“It’s not fair!”
How many times have we heard this phrase? Whether it’s screamed by a quarrelling child, shouted by a door-slamming teenager, or hollered by an irate fan at a football match, I’m sure it is a phrase we are all familiar with.
From a young age we seem to develop a sense of what is and isn’t ‘fair’ in the World. It is therefore interesting that sometimes as consumers we are prepared to set aside any inner concept of ‘fairness’ and agree to just about anything in order to get a particular product or service that we want or need. Think about the last time you signed up to a mobile phone contract or booked an airline ticket or signed up for gym membership. Were you presented with a set of fine print terms and conditions to sign or click “I agree”? Did you read those terms before going ahead? Or, like many people, did you simply think “Well, I don’t really have a choice, if I want to get on that flight, I need to agree to whatever terms are put before me” or perhaps “Well, it’s a big business and I’m sure lots of other people have agreed to the same terms, so it must be ok”.
The ACCC’s Review of Standard Form Contracts
The Australian Competition & Consumer Commission (“the ACCC”) has recently conducted a review of ‘standard form contracts’ used in various industries including the airline, telecommunications, fitness and vehicle rental industries. On 14 March 2013, the ACCC released a Report on its findings. The review was conducted as part of the ACCC’s broader strategy in promoting compliance with the “unfair contract terms” provisions of the Australian Consumer Law that came into effect on 1 July 2010.
The 8 Key Issues
The ACCC’s report identifies 8 key issues that emerged during its review that raise concerns under the “unfair contract terms” provisions of the Australian Consumer Law, they are summarised as follows:
- Contract terms that allow the business to change the contract without consent from the consumer.
- Terms that cause confusion about the agency arrangement that apply and seek to unfairly absolve the agent from any liability.
- Terms that unfairly restrict the consumer’s right to terminate the contract.
- Terms that suspend or terminate the services being provided to the consumer under the contract.
- Terms that make the consumer liable for things that would ordinarily be outside of their control.
- Terms that prevent the consumer from relying on representations made by the business or its agents.
- Terms seeking to limit consumer guarantee rights.
- Terms that seek to remove the consumer’s right to a credit card chargeback facility when buying the service through an agent.
Real examples of each of the above issues are provided in the ACCC Report.
Broader concerns of the review
The ACCC also identifies some broader concerns that emerged during the review including where the contract:
- seeks to allow the business to use consumer personal details for broad purposes;
- seeks to limit the consumer’s ability to bring actions in Court;
- seeks to allow the business to use the consumer’s correspondence or communications for broad purposes; or
- is unnecessarily lengthy & complex.
These issues are relevant both from a consumer’s perspective and also from the perspective of a business that presents standard form contracts to its customers.
What does this mean for me as a consumer?
The ACCC Report, and in particular the 8 Key Issues, provides a helpful (although, perhaps not exhaustive) checklist for consumers.

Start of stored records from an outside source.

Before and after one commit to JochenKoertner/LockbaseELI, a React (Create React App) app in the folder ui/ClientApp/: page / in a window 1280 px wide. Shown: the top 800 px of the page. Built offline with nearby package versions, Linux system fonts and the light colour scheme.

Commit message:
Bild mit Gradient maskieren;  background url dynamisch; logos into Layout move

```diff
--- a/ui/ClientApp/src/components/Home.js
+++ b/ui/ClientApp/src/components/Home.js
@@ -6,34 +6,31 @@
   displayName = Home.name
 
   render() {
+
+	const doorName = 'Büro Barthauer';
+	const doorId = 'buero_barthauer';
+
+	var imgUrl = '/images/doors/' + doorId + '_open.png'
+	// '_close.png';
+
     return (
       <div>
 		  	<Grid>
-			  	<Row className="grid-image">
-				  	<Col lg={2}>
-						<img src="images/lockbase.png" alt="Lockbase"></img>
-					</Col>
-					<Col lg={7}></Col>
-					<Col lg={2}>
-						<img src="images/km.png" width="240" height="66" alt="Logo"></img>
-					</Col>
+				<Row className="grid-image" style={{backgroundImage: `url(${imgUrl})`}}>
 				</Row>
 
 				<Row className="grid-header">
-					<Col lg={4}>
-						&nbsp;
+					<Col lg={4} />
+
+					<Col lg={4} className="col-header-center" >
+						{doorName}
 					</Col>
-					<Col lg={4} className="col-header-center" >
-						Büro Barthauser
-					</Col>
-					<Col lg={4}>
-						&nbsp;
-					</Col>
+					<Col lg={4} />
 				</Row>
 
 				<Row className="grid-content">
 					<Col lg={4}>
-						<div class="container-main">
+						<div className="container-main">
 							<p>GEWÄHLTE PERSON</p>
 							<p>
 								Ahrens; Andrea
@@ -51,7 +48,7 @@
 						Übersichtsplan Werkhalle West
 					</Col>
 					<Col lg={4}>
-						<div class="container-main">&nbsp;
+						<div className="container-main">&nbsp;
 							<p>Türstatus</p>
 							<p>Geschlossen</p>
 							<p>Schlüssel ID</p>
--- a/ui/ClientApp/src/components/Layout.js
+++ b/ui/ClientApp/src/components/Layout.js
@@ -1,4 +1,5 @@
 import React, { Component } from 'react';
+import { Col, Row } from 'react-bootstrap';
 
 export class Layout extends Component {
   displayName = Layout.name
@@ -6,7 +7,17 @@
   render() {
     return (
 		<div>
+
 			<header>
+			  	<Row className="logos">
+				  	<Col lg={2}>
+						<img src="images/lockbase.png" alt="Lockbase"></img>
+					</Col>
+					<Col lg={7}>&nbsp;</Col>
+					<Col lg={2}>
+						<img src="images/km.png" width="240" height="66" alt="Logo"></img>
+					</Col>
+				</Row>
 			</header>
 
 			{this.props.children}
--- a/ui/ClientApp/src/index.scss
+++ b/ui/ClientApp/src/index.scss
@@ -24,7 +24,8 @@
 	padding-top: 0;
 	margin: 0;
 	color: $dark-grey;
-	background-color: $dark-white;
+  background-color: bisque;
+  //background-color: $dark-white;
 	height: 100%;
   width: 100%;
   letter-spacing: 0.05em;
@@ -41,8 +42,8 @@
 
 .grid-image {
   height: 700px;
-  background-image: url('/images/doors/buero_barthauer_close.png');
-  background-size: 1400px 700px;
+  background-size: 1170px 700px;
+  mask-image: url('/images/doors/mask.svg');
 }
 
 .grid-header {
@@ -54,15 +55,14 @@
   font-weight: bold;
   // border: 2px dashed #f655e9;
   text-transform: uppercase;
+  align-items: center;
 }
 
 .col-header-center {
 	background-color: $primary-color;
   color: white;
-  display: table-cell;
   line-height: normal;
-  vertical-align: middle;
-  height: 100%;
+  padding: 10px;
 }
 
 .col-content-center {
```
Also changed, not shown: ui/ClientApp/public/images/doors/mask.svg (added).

If you are presented with a standard contract by a supplier or service provider, then you should keep a look-out for terms like those described above, and get legal advice on any terms that you don’t understand or are concerned about, before signing the contract or clicking “I agree”.
What does this mean for me as a business?
As a business, you need to familiarise yourself with the “unfair contract terms” provisions of the Australian Consumer Law as it may apply to your dealings with your customers. It is often good business practice to have ‘standard terms & conditions’ that apply to your dealings with customers, but if those terms breach the Australian Consumer Law, then those terms might be unenforceable and could be the subject of enforcement action initiated by the ACCC, ASIC or other consumer protection agencies against your business. It is therefore a good idea to have your standard form contracts prepared or reviewed by a lawyer with contract and consumer law expertise before presenting them to potential customers.
For further information, please contact the author.
This article is posted in Adelaide, South Australia by Tri-meridian Corporate & Commercial Law and is intended to be used as a guide only. It is not, and is not intended to be, advice on any specific matter. We do not accept responsibility for any acts or omissions resulting from reliance upon the content of this article. Before acting on the basis of any material in this article, we recommend that you consult your professional adviser.